Youtube announced Wednesday that it will prohibit videos that promote discrimination or segregation based on things like age, gender, race, caste, religion, sexual orientation or veteran status. The announcement comes just a day after the video platform was criticized for how it handles homophobic content. Thousands of channels are expected to be affected by the policy change shortly.
Last week, Vox host Carlos Maza wrote a viral Twitter thread describing the harassment he has been experiencing from far-right internet personality Steven Crowder and his followers.
Crowder has published a number videos mocking Maza, calling him a “lispy queer” and made other racist and anti-gay comments. Maza, who hosts the Vox show Strikethrough, said both he and Vox have directly reached out to YouTube for the past two years “and have gotten no action at all from them.”
On Tuesday, in a series of tweets, YouTube said that Crowder’s near-constant harassment of Maza did not violate their policies. It’s not yet clear whether Crowder’s account will be affected by today’s announcement.
YouTube’s announcement today identifies several kinds of videos that will now be prohibited on the platform. “This would include, for example, videos that promote or glorify Nazi ideology, which is inherently discriminatory. Finally, we will remove content denying that well-documented violent events, like the Holocaust or the shooting at Sandy Hook Elementary, took place,” YouTube’s post reads.
The post also said that the platform will be reducing what they call “borderline content.”
“In January, we piloted an update of our systems in the U.S. to limit recommendations of borderline content and harmful misinformation, such as videos promoting a phony miracle cure for a serious illness, or claiming the earth is flat,” YouTube’s post stated. “We’re looking to bring this updated system to more countries by the end of 2019.”
YouTube also said it would put restrictions on how channels monetize their videos.
“Channels that repeatedly brush up against our hate speech policies will be suspended from the YouTube Partner program, meaning they can’t run ads on their channel or use other monetization features like Super Chat,” the blog post reads.
Super Chat is a tool that lets channel subscribers pay creators directly for extra chat features. BuzzFeed News has previously reported on how the Super Chat feature has been used to fund extremist YouTube creators. Swedish White nationalist channel Red Ice TV were able to raise money using Super Chat as recently as April, when they livestreamed the House Judiciary Committee’s hearing about hate crimes the rise of white nationalism. At one point a user donated $100 and wrote, “This is nothing but the elites and globalists setting up laws that will be enacted in a single pen stroke against the white race in the future. I am also a person of interest for donating to Red Ice over the years and I don’t f**king care…”
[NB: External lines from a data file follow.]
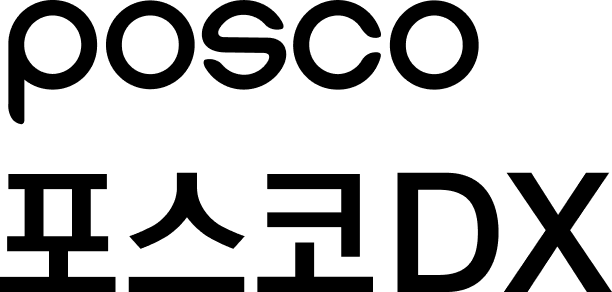
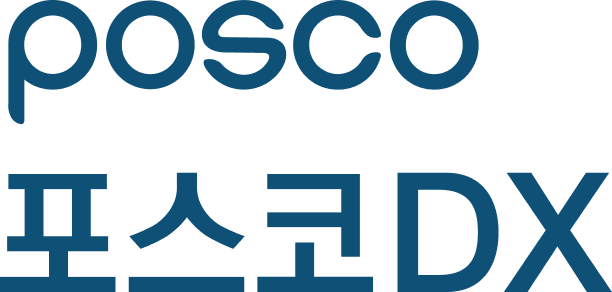
포스코 DX 로고 브랜드 컬러(네이비) 버전으로 교체

diff --git a/index.html b/index.html
@@ -5,7 +5,7 @@
 <meta name="viewport" content="width=device-width, initial-scale=1">
 <title>(주)와이씨앤 | 스마트 통합관제 솔루션</title>
 <link rel="stylesheet" href="https://cdn.jsdelivr.net/gh/orioncactus/pretendard@v1.3.9/dist/web/static/pretendard.min.css">
-<link rel="stylesheet" href="css/style.css?v=202608311501">
+<link rel="stylesheet" href="css/style.css?v=202608311549">
 </head>
 <body>
 
@@ -120,7 +120,7 @@
 <script>
 new daum.roughmap.Lander({ timestamp: "1662599661679", key: "2bnoo", mapWidth: "1200", mapHeight: "440" }).render();
 </script>
-<script src="js/notice.js?v=202608311501"></script>
-<script src="js/script.js?v=202608311501"></script>
+<script src="js/notice.js?v=202608311549"></script>
+<script src="js/script.js?v=202608311549"></script>
 </body>
 </html>

diff --git a/admin.html b/admin.html
@@ -6,7 +6,7 @@
 <meta name="robots" content="noindex, nofollow">
 <title>공지사항 작성 | (주)와이씨앤</title>
 <link rel="stylesheet" href="https://cdn.jsdelivr.net/gh/orioncactus/pretendard@v1.3.9/dist/web/static/pretendard.min.css">
-<link rel="stylesheet" href="css/style.css?v=202608311501">
+<link rel="stylesheet" href="css/style.css?v=202608311549">
 </head>
 <body>
 
@@ -94,8 +94,8 @@
 
 <div data-include="partials/footer.html"></div>
 
-<script src="js/notice.js?v=202608311501"></script>
-<script src="js/admin.js?v=202608311501"></script>
-<script src="js/script.js?v=202608311501"></script>
+<script src="js/notice.js?v=202608311549"></script>
+<script src="js/admin.js?v=202608311549"></script>
+<script src="js/script.js?v=202608311549"></script>
 </body>
 </html>

diff --git a/notice.html b/notice.html
@@ -5,7 +5,7 @@
 <meta name="viewport" content="width=device-width, initial-scale=1">
 <title>공지사항 | (주)와이씨앤</title>
 <link rel="stylesheet" href="https://cdn.jsdelivr.net/gh/orioncactus/pretendard@v1.3.9/dist/web/static/pretendard.min.css">
-<link rel="stylesheet" href="css/style.css?v=202608311501">
+<link rel="stylesheet" href="css/style.css?v=202608311549">
 </head>
 <body>
 
@@ -38,7 +38,7 @@
 
 <div data-include="partials/footer.html"></div>
 
-<script src="js/notice.js?v=202608311501"></script>
-<script src="js/script.js?v=202608311501"></script>
+<script src="js/notice.js?v=202608311549"></script>
+<script src="js/script.js?v=202608311549"></script>
 </body>
 </html>

diff --git a/location.html b/location.html
@@ -5,7 +5,7 @@
 <meta name="viewport" content="width=device-width, initial-scale=1">
 <title>오시는 길 | (주)와이씨앤</title>
 <link rel="stylesheet" href="https://cdn.jsdelivr.net/gh/orioncactus/pretendard@v1.3.9/dist/web/static/pretendard.min.css">
-<link rel="stylesheet" href="css/style.css?v=202608311501">
+<link rel="stylesheet" href="css/style.css?v=202608311549">
 </head>
 <body>
 
@@ -40,6 +40,6 @@
 new daum.roughmap.Lander({ timestamp: "1662599661679", key: "2bnoo", mapWidth: "1200", mapHeight: "440" }).render();
 </script>
 
-<script src="js/script.js?v=202608311501"></script>
+<script src="js/script.js?v=202608311549"></script>
 </body>
 </html>

diff --git a/3szone.html b/3szone.html
@@ -5,7 +5,7 @@
 <meta name="viewport" content="width=device-width, initial-scale=1">
 <title>안전 통합관제 플랫폼 | (주)와이씨앤</title>
 <link rel="stylesheet" href="https://cdn.jsdelivr.net/gh/orioncactus/pretendard@v1.3.9/dist/web/static/pretendard.min.css">
-<link rel="stylesheet" href="css/style.css?v=202608311501">
+<link rel="stylesheet" href="css/style.css?v=202608311549">
 </head>
 <body class="s3-page">
 
@@ -66,6 +66,6 @@
 
 <div data-include="partials/footer.html"></div>
 
-<script src="js/script.js?v=202608311501"></script>
+<script src="js/script.js?v=202608311549"></script>
 </body>
 </html>

diff --git a/system-attendance.html b/system-attendance.html
@@ -5,7 +5,7 @@
 <meta name="viewport" content="width=device-width, initial-scale=1">
 <title>스마트 출역관리 시스템 | (주)와이씨앤</title>
 <link rel="stylesheet" href="https://cdn.jsdelivr.net/gh/orioncactus/pretendard@v1.3.9/dist/web/static/pretendard.min.css">
-<link rel="stylesheet" href="css/style.css?v=202608311501">
+<link rel="stylesheet" href="css/style.css?v=202608311549">
 </head>
 <body>
 
@@ -37,6 +37,6 @@
 
 <div data-include="partials/footer.html"></div>
 
-<script src="js/script.js?v=202608311501"></script>
+<script src="js/script.js?v=202608311549"></script>
 </body>
 </html>

diff --git a/system-sensor.html b/system-sensor.html
@@ -5,7 +5,7 @@
 <meta name="viewport" content="width=device-width, initial-scale=1">
 <title>스마트 센서관제 시스템 | (주)와이씨앤</title>
 <link rel="stylesheet" href="https://cdn.jsdelivr.net/gh/orioncactus/pretendard@v1.3.9/dist/web/static/pretendard.min.css">
-<link rel="stylesheet" href="css/style.css?v=202608311501">
+<link rel="stylesheet" href="css/style.css?v=202608311549">
 </head>
 <body>
 
@@ -37,6 +37,6 @@
 
 <div data-include="partials/footer.html"></div>
 
-<script src="js/script.js?v=202608311501"></script>
+<script src="js/script.js?v=202608311549"></script>
 </body>
 </html>

diff --git a/system-video.html b/system-video.html
@@ -5,7 +5,7 @@
 <meta name="viewport" content="width=device-width, initial-scale=1">
 <title>스마트 영상관제 시스템 | (주)와이씨앤</title>
 <link rel="stylesheet" href="https://cdn.jsdelivr.net/gh/orioncactus/pretendard@v1.3.9/dist/web/static/pretendard.min.css">
-<link rel="stylesheet" href="css/style.css?v=202608311501">
+<link rel="stylesheet" href="css/style.css?v=202608311549">
 </head>
 <body>
 
@@ -37,6 +37,6 @@
 
 <div data-include="partials/footer.html"></div>
 
-<script src="js/script.js?v=202608311501"></script>
+<script src="js/script.js?v=202608311549"></script>
 </body>
 </html>

diff --git a/system-process.html b/system-process.html
@@ -5,7 +5,7 @@
 <meta name="viewport" content="width=device-width, initial-scale=1">
 <title>건설공정 관리 시스템 | (주)와이씨앤</title>
 <link rel="stylesheet" href="https://cdn.jsdelivr.net/gh/orioncactus/pretendard@v1.3.9/dist/web/static/pretendard.min.css">
-<link rel="stylesheet" href="css/style.css?v=202608311501">
+<link rel="stylesheet" href="css/style.css?v=202608311549">
 </head>
 <body>
 
@@ -37,6 +37,6 @@
 
 <div data-include="partials/footer.html"></div>
 
-<script src="js/script.js?v=202608311501"></script>
+<script src="js/script.js?v=202608311549"></script>
 </body>
 </html>

diff --git a/system-twin.html b/system-twin.html
@@ -5,7 +5,7 @@
 <meta name="viewport" content="width=device-width, initial-scale=1">
 <title>디지털 트윈 시스템 | (주)와이씨앤</title>
 <link rel="stylesheet" href="https://cdn.jsdelivr.net/gh/orioncactus/pretendard@v1.3.9/dist/web/static/pretendard.min.css">
-<link rel="stylesheet" href="css/style.css?v=202608311501">
+<link rel="stylesheet" href="css/style.css?v=202608311549">
 </head>
 <body>
 
@@ -37,6 +37,6 @@
 
 <div data-include="partials/footer.html"></div>
 
-<script src="js/script.js?v=202608311501"></script>
+<script src="js/script.js?v=202608311549"></script>
 </body>
 </html>

diff --git a/system-location.html b/system-location.html
@@ -5,7 +5,7 @@
 <meta name="viewport" content="width=device-width, initial-scale=1">
 <title>위치 관제 시스템 | (주)와이씨앤</title>
 <link rel="stylesheet" href="https://cdn.jsdelivr.net/gh/orioncactus/pretendard@v1.3.9/dist/web/static/pretendard.min.css">
-<link rel="stylesheet" href="css/style.css?v=202608311501">
+<link rel="stylesheet" href="css/style.css?v=202608311549">
 </head>
 <body>
 
@@ -37,6 +37,6 @@
 
 <div data-include="partials/footer.html"></div>
 
-<script src="js/script.js?v=202608311501"></script>
+<script src="js/script.js?v=202608311549"></script>
 </body>
 </html>

diff --git a/patent.html b/patent.html
@@ -5,7 +5,7 @@
 <meta name="viewport" content="width=device-width, initial-scale=1">
 <title>특허 및 인증 | (주)와이씨앤</title>
 <link rel="stylesheet" href="https://cdn.jsdelivr.net/gh/orioncactus/pretendard@v1.3.9/dist/web/static/pretendard.min.css">
-<link rel="stylesheet" href="css/style.css?v=202608311501">
+<link rel="stylesheet" href="css/style.css?v=202608311549">
 </head>
 <body>
 
@@ -48,6 +48,6 @@
 
 <div data-include="partials/footer.html"></div>
 
-<script src="js/script.js?v=202608311501"></script>
+<script src="js/script.js?v=202608311549"></script>
 </body>
 </html>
YouTube said it also plans to make videos from authoritative sources appear higher up in its “Watch Next” panel.
YouTube estimates its policy change will lead to the removal of thousands of videos and channels, particularly ones that advocate for neo-Nazism and white supremacy.